He takes a seat next to my mom and immediately drapes an arm around her shoulder, leaving his long, pale fingers to dangle right over her br**sts. Because, while he might stare at my boobs, he takes any opportunity he can to touch my mom’s when I’m around.
My stomach turns. “Hello, Terrance.” I keep my eyes on his greasy hair, parted severely down the middle. Like Hitler’s. When my stomach turns again, I look at my mother, who is trying to appear casual and calm, even though some creep is stroking her like she’s a lapdog.
I don’t bother giving my mother a dirty look—he’s here on my day with her. He does it every time.
If I live a hundred years, I’ll never understand my mother. She’s smart, brilliant, beautiful, and talented. And she has the self-esteem of a gnat. I cannot fathom why she’d rather not be alone than settle for these… I don’t even want to call them men.
“Did you tell Anna the good news, Cecelia?”
Mom has the grace to flush, and I know it will be bad. God, just don’t let it be marriage. I’ve feared that since I was ten and finally realized that one of these jerks might become a permanent fixture should Mom actually marry one of them. Luckily, the relationships ended before then.
“Well, dear,” she neatly shrugs out of Terrance’s grasp as she leans forward. “I’m getting older now.”
She’s fifty-five. Hardly old.
“And there’s so much to see in this world.”
Okay, true.
Terrance’s hand lands on her hip and he strokes her butt. I’m now officially ill.
“So I’ve decided to retire,” Mom says with another flush.
“That’s…” I struggle. “Well, that’s great, if that’s what you want, Mom.” I’m happy to think of Mom relaxing, even though I suspect she’ll be bored within months.
But she’s not done. She shifts in her seat, and my heart plummets. God, please not the marriage thing.
“What?” I ask.
“I’ve also decided to sell the house.”
The words set off a bomb within my skull. I just sit there, my brain scrambled, leaving me unable to speak.
“We’re going on a world cruise,” Terrance puts in, grinning at me with his gray teeth.
“Are you selling your house?” I ask him. “Oh, right, I forgot. You rent.” Because I’m beginning to get the idea.
Terrance’s beady eyes narrow. “I don’t think that’s any of your business.”
“Yet you’re here, when this conversation is really between me and my mom.”
“Anna,” Mom begins.
“Don’t.” I hold up a hand. Then take a deep breath. “Can I say anything to change your mind?”
“You should be happy for your mother, young lady.” Terrance is turning an ugly shade of red. “Not making her feel badly.”
“Do not f**king call me young lady again. And I’m not talking to you.”
“Anna, language.” Mom eases closer to me, like she might reach out and pat my hand.
I place my hands in my lap. “Can I?” I ask again.
Her eyes turn sad, regretful. “You don’t live here anymore, and I thought I’d buy something smaller when I return.”
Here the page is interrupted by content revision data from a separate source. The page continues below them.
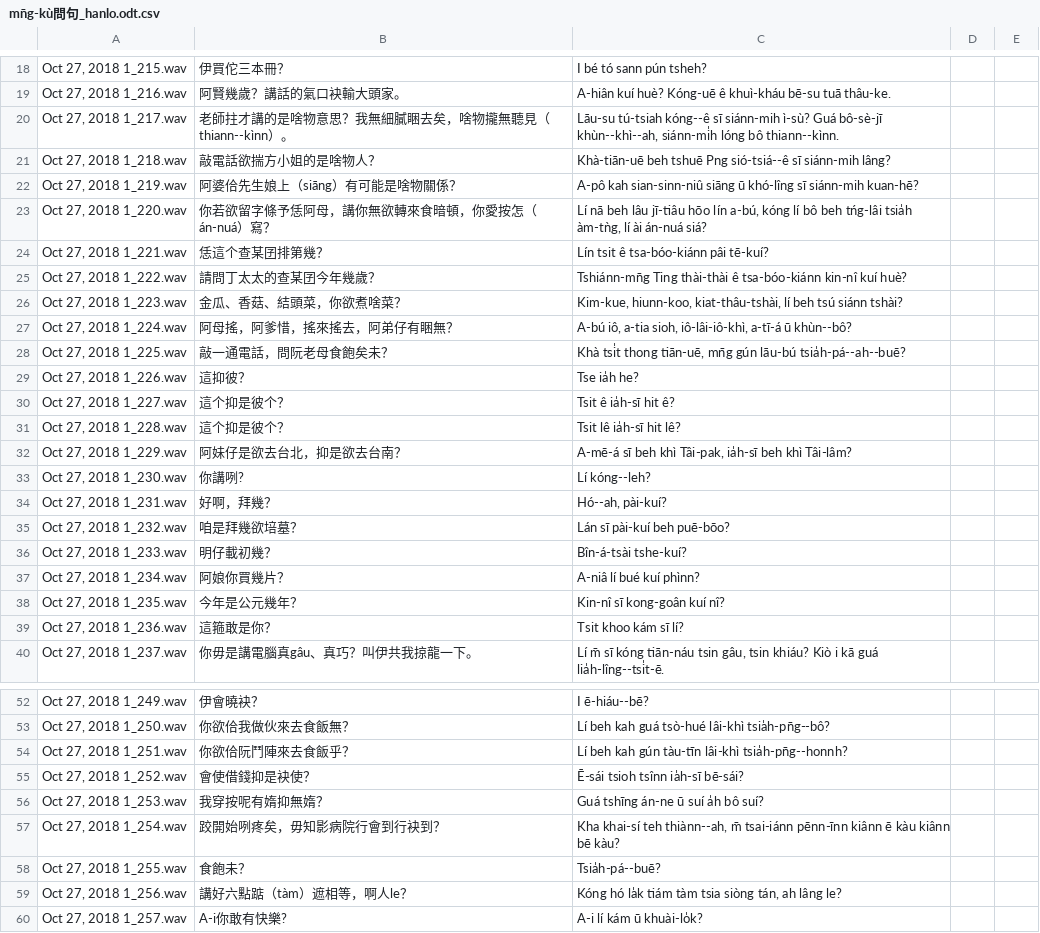
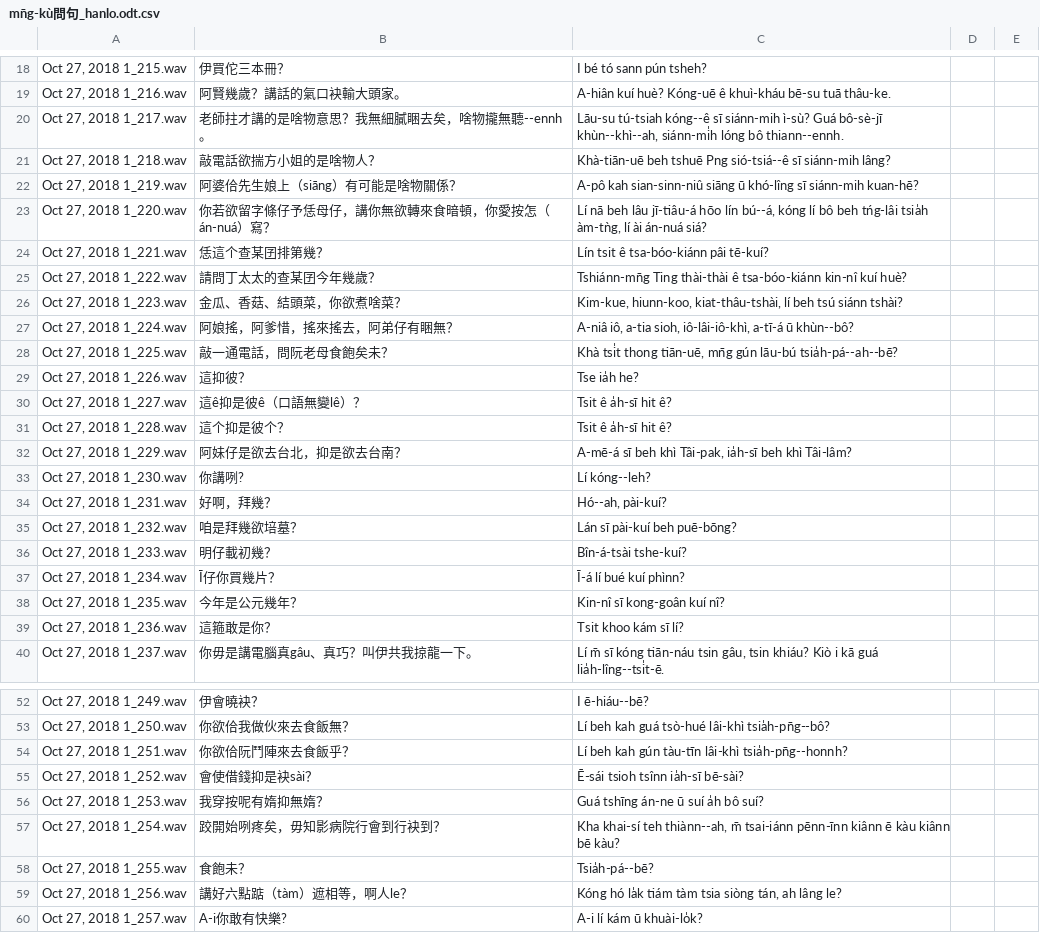
Before and after one commit to i3thuan5/SuiSiann-KauTui, a CSV file: csv/mn̄g-kù問句_hanlo.odt.csv, drawn as a sheet; only a part is shown, gaps mark what is left out; the diff covers the shown part only; the diff names each change by its address in the sheet, - before the commit and + after, or states it on an @@ line.

```diff
--- a/csv/mn̄g-kù問句_hanlo.odt.csv
+++ b/csv/mn̄g-kù問句_hanlo.odt.csv
-B20: 老師拄才講的是啥物意思？我無細膩睏去矣，啥物攏無聽見（thiann--kìnn）。
+B20: 老師拄才講的是啥物意思？我無細膩睏去矣，啥物攏無聽--ennh。
-C20: …lóng bô thiann--kìnn.
+C20: …lóng bô thiann--ennh.
-B23: 你若欲留字條予恁阿母，講你無欲轉來食暗頓，你愛按怎（án-nuá）寫？
+B23: 你若欲留字條仔予恁母仔，講你無欲轉來食暗頓，你愛按怎（án-nuá）寫？
-C23: …beh lâu jī-tiâu hōo lín a-bú, kóng lí…
+C23: …beh lâu jī-tiâu-á hōo lín bú--á, kóng lí…
-B27: 阿母搖，阿爹惜，搖來搖去，阿弟仔有睏無？
+B27: 阿娘搖，阿爹惜，搖來搖去，阿弟仔有睏無？
-C27: A-bú iô, a-tia…
+C27: A-niâ iô, a-tia…
-C28: …gún lāu-bú tsia̍h-pá--ah--buē?
+C28: …gún lāu-bú tsia̍h-pá--ah--bē?
-B30: 這个抑是彼个？
+B30: 這ê抑是彼ê（口語無變lê）？
-C30: Tsit ê ia̍h-sī hit ê?
+C30: Tsit ê a̍h-sī hit ê?
-C31: Tsit lê ia̍h-sī hit lê?
+C31: Tsit ê a̍h-sī hit ê?
-C35: Lán sī pài-kuí beh puē-bōo?
+C35: Lán sī pài-kuí beh puē-bōng?
-B37: 阿娘你買幾片？
+B37: Ī仔你買幾片？
-C37: A-niâ lí bué kuí phìnn?
+C37: Ī-á lí bué kuí phìnn?
-B55: 會使借錢抑是袂使？
+B55: 會使借錢抑是袂sài？
-C55: Ē-sái tsioh tsînn ia̍h-sī bē-sái?
+C55: Ē-sái tsioh tsînn ia̍h-sī bē-sài?
-C58: Tsia̍h-pá--buē?
+C58: Tsia̍h-pá--bē?
```
Also changed, not shown: 1 edited cell elsewhere in this file, csv/kî-thann其他（問句後壁）.csv.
“Never mind that your parents gave you this house. That it’s the only home I’ve ever known.”
Terrance snorts. “I told you she’d covet the house, Cecilia.”
“Like you are, Terry?” I snap back.
“Anna.” It’s a plea from my mom.
“No, Cece, don’t baby her.” Terrance cuts in, raising to glare at me. “I can take care of myself.”
“All evidence to the contrary.” I say, not stepping away from his looming figure. “And if you come any closer to me, you’ll see how easily I can take care of myself.”
Mom jumps up then. “Anna, Terrance, stop this now.” She turns and places a hand on the sleaze. “Let me handle this.”
I can’t watch anymore. In truth, I ought to have left long ago. I know the drill. She might love me, but she always chooses her boyfriend’s side.
“I have to go.”
Mom’s mouth falls open, as if this is a shock to her. “But you just got here. You haven’t even eaten.”
I’m not eating now. I’ll throw up.
“I’ll talk to you later.” I grab my purse and leave. And she doesn’t try to stop me again.
Hurt, anger, and disgust is an ugly cocktail in my veins. Well, I think wryly, I wanted a reminder, and I sure as hell got one. This isn’t the comfort I need. I drive around until my arms are tired and I’m nearly out of gas. I don’t want to go back to my apartment. I don’t want to talk to Iris or George about it; they’ve both heard the saga of my mom many times before, and whatever they say is not going to help. Nothing is going to change the situation. Which only makes my agitation burn stronger.
The beautiful fall day is totally incongruent with my mood. Fluffy clouds bump around in a blue sky. The air is just this shade of cool, and the sun shines hot on my head as I walk across the campus parking lot, leaving my Vespa behind.
The stadium looms over me, and my heartbeat picks up. The closer I get, the easier it is to hear the sounds of play, the errant trill of a whistle, and the grunts and thuds of young men throwing themselves against each other or those padded training contraptions, the name of which I cannot recall.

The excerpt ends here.